Open main menu

Sihon was an Amorite king mentioned in the Hebrew Bible, who refused to let the Israelites pass through his country.

Biblical accountsEdit

 
The Conquest of the Amorites (watercolor circa 1896–1902 by James Tissot)

The Book of Numbers recounts that as the Israelites making their Exodus journey came to the country east of the Jordan, near Heshbon, King Siḥon of the Amorites refused to let them pass through his land:

"But Sihon would not allow Israel to pass through his territory. So Sihon gathered all his people together and went out against Israel in the wilderness, and he came to Jahaz and fought against Israel.

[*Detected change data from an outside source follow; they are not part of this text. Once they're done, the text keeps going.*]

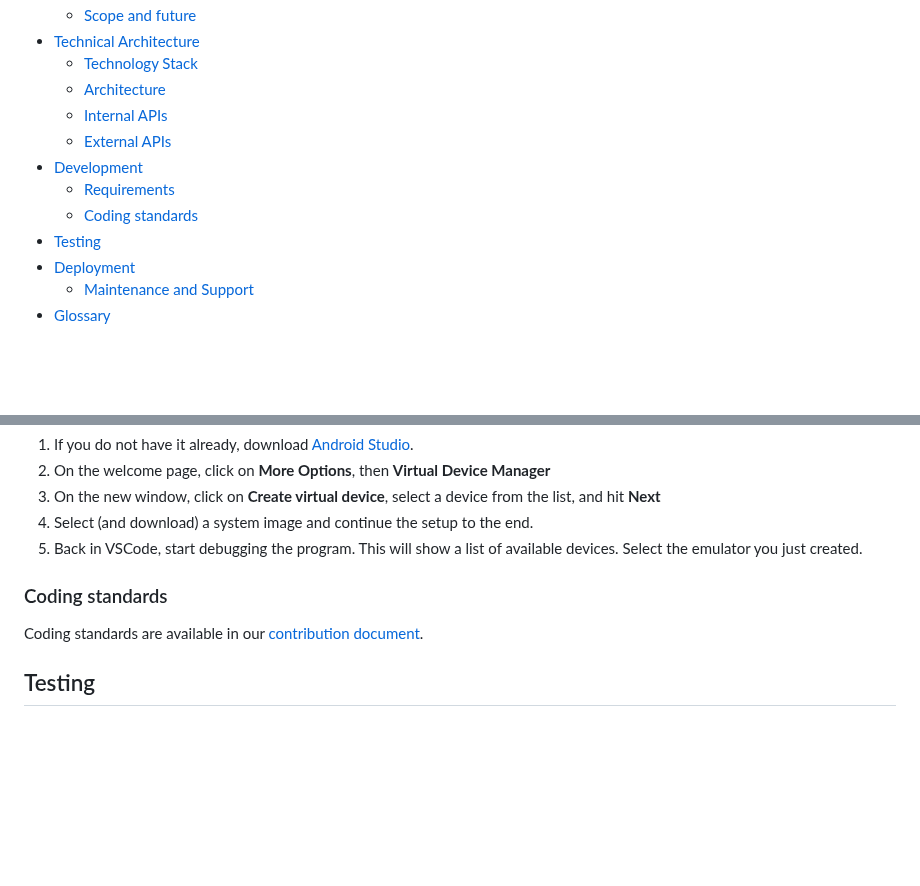
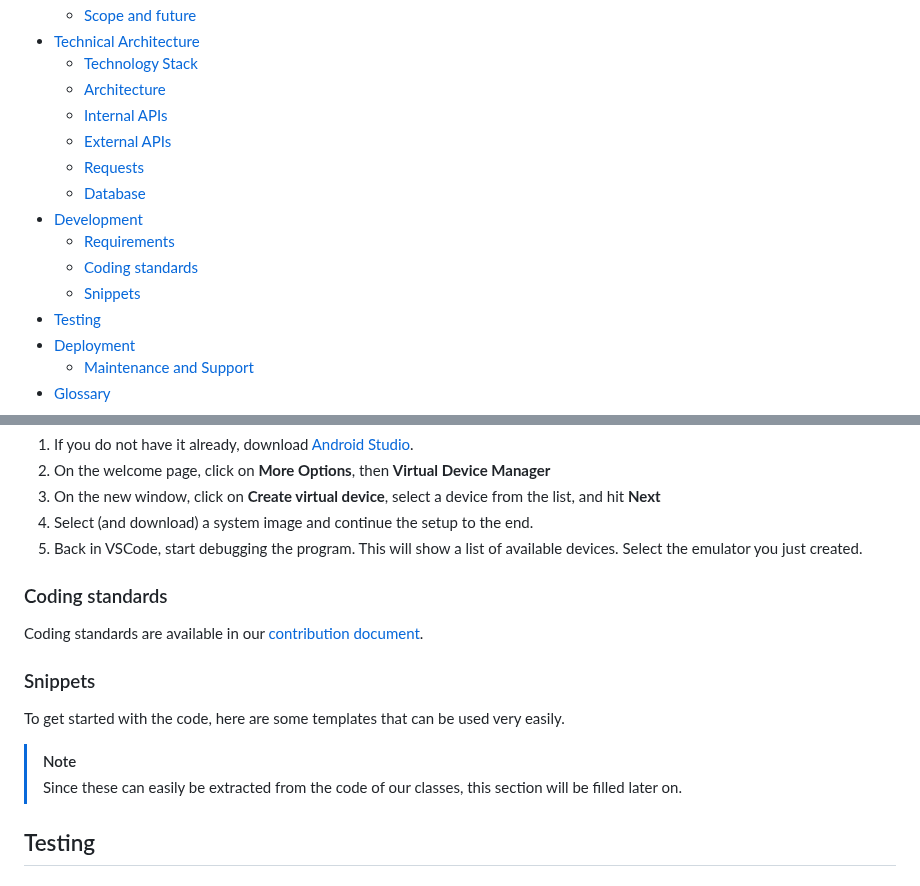
Before and after one commit to algosup/2023-2024-project-5-flutter-team-7, a Markdown page: docs/specs/technical.md, 2 parts joined by grey strips. Rendered like a GitHub page; folded sections open; blank space fills up the shorter version.

```diff
--- a/docs/specs/technical.md
+++ b/docs/specs/technical.md
@@ -11,9 +11,12 @@
   - [Architecture](#architecture)
   - [Internal APIs](#internal-apis)
   - [External APIs](#external-apis)
+  - [Requests](#requests)
+  - [Database](#database)
 - [Development](#development)
   - [Requirements](#requirements)
   - [Coding standards](#coding-standards)
+  - [Snippets](#snippets)
 - [Testing](#testing)
 - [Deployment](#deployment)
   - [Maintenance and Support](#maintenance-and-support)
@@ -135,6 +211,13 @@ To ensure the code works properly, please also install the Android emulator:
 
 Coding standards are available in our [contribution document](../../CONTRIBUTING.md).
 
+### Snippets
+
+To get started with the code, here are some templates that can be used very easily.
+
+> [!NOTE]
+> Since these can easily be extracted from the code of our classes, this section will be filled later on.
+
 ## Testing
 <!-- Type (unit, integration, ...) -->
 <!-- Tools -->
```
Also changed, not shown: other parts of docs/specs/technical.md (+82 -9 lines).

Then Israel defeated him with the edge of the sword, and took possession of his land from the Arnon to the Jabbok, as far as the people of Ammon ..." (Numbers 21:23-24)

Moses allocated the land of Sihon, the king of Heshbon, to the Tribe of Gad in the allocation of land to the Israelite tribes (Joshua 13:24-28).

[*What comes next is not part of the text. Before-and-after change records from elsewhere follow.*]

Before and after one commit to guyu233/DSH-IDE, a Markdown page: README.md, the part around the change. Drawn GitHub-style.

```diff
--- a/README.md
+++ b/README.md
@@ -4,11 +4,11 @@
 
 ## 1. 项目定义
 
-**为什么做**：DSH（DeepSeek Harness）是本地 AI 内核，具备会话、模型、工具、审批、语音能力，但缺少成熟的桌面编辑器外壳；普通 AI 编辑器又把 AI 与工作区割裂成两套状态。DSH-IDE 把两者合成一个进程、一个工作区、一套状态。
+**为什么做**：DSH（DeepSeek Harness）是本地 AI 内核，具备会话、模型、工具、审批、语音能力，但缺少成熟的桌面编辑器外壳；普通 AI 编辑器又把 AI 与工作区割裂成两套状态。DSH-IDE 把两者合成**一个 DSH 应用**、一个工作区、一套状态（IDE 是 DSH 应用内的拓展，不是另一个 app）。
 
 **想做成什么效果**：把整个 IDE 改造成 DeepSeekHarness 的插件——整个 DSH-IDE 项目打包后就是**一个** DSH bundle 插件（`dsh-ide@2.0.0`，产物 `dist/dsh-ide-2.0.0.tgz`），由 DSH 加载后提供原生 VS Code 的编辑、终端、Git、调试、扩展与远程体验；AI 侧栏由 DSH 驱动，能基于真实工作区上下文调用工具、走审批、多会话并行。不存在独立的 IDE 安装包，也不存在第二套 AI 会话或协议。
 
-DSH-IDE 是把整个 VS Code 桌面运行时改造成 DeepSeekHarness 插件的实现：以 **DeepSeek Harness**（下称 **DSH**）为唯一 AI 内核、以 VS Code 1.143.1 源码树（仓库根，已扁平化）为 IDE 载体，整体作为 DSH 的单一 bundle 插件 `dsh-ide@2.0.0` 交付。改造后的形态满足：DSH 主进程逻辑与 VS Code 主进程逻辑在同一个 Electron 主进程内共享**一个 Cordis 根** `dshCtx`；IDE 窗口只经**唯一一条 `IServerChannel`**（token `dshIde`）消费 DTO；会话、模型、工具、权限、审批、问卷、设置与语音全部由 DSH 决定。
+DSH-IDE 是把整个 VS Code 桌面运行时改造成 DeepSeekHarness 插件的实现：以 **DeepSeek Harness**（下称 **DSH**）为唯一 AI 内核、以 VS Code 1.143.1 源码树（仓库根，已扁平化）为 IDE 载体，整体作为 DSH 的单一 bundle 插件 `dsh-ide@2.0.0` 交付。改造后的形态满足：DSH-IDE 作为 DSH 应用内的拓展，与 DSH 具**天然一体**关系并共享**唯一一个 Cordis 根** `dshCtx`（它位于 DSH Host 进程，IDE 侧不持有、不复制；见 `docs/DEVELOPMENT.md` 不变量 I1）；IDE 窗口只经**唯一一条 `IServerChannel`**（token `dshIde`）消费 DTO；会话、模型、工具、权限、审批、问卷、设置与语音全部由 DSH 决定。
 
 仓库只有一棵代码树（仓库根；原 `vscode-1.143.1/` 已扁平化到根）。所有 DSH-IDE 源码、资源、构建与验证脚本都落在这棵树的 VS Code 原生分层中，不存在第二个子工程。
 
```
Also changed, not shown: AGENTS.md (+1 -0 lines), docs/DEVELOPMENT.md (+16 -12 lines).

In a similar way, the Israelites took the country of Og, and these two victories gave them possession of continuous land east of the Jordan, from the Arnon to the foot of Mount Hermon. These victories, among the earliest successful campaigns of the Israelites, quickly became legendary among them, and are referred to numerous times in the Hebrew Bible as prototypical examples of God-given victory - for example in Psalm 135:11 and Psalm 136:19-20.

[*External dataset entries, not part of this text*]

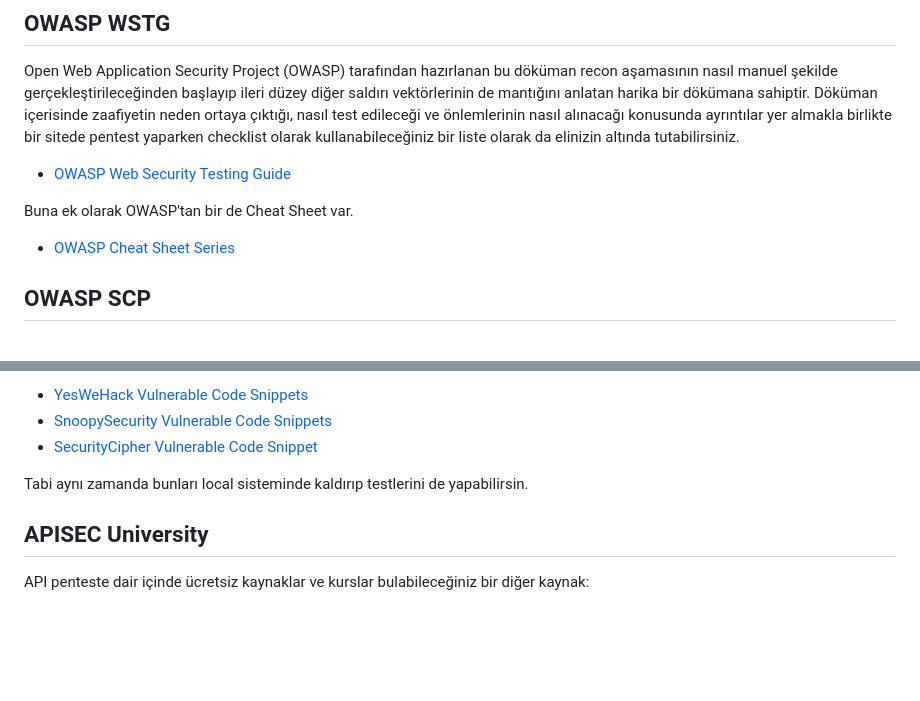
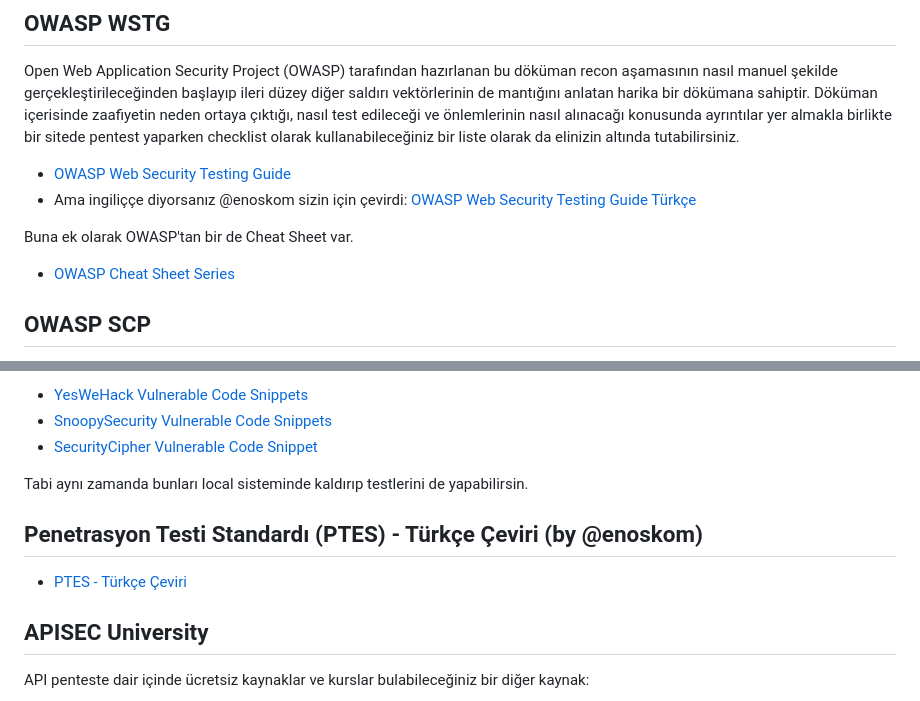
Before and after one commit to init78/init78.github.io, a Markdown page: blogs/web-security-kaynak.md, 2 parts joined by grey strips. Rendered like a GitHub page; blank space fills up the shorter version.

Commit message:
Update web-security-kaynak.md
enoskom kaynakları eklendi

```diff
--- a/blogs/web-security-kaynak.md
+++ b/blogs/web-security-kaynak.md
@@ -7,10 +7,12 @@ Burada Web Security için referans alabileceğiniz ve üzerinde çalışabilece
 Open Web Application Security Project (OWASP) tarafından hazırlanan bu döküman recon aşamasının nasıl manuel şekilde gerçekleştirileceğinden başlayıp ileri düzey diğer saldırı vektörlerinin de mantığını anlatan harika bir dökümana sahiptir. Döküman içerisinde zaafiyetin neden ortaya çıktığı, nasıl test edileceği ve önlemlerinin nasıl alınacağı konusunda ayrıntılar yer almakla birlikte bir sitede pentest yaparken checklist olarak kullanabileceğiniz bir liste olarak da elinizin altında tutabilirsiniz.
 
 * [OWASP Web Security Testing Guide](https://owasp.org/www-project-web-security-testing-guide/stable/)
+* Ama ingiliççe diyorsanız @enoskom sizin için çevirdi: [OWASP Web Security Testing Guide Türkçe](https://github.com/enoskom/Owasp-wstg)
 
 Buna ek olarak OWASP'tan bir de Cheat Sheet var.
 
 * [OWASP Cheat Sheet Series](https://cheatsheetseries.owasp.org/index.html)
+
 
 ## OWASP SCP
 
@@ -40,6 +42,9 @@ Saldırı vektörünü ve doğasını anladığınızı düşünüyorsunuz. Elin
 
 Tabi aynı zamanda bunları local sisteminde kaldırıp testlerini de yapabilirsin.
 
+## Penetrasyon Testi Standardı (PTES) - Türkçe Çeviri (by @enoskom)
+* [PTES - Türkçe Çeviri](https://github.com/enoskom/ptest)
+
 ## APISEC University
 
 API penteste dair içinde ücretsiz kaynaklar ve kurslar bulabileceğiniz bir diğer kaynak:
```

AnalysisEdit

Biblical historian Joel S. Baden discusses the similarities between the encounter with Sihon and the earlier encounter with the king of Edom (Numbers 20:14-21), as well as a later parallel passage (Deuteronomy 2:2-3:11).[1]

ReferencesEdit

  1. ^ Baden, Joel (2009). J, E, and the Redaction of the Pentateuch. Paulist Press International. p. 137. ISBN 9783161499302.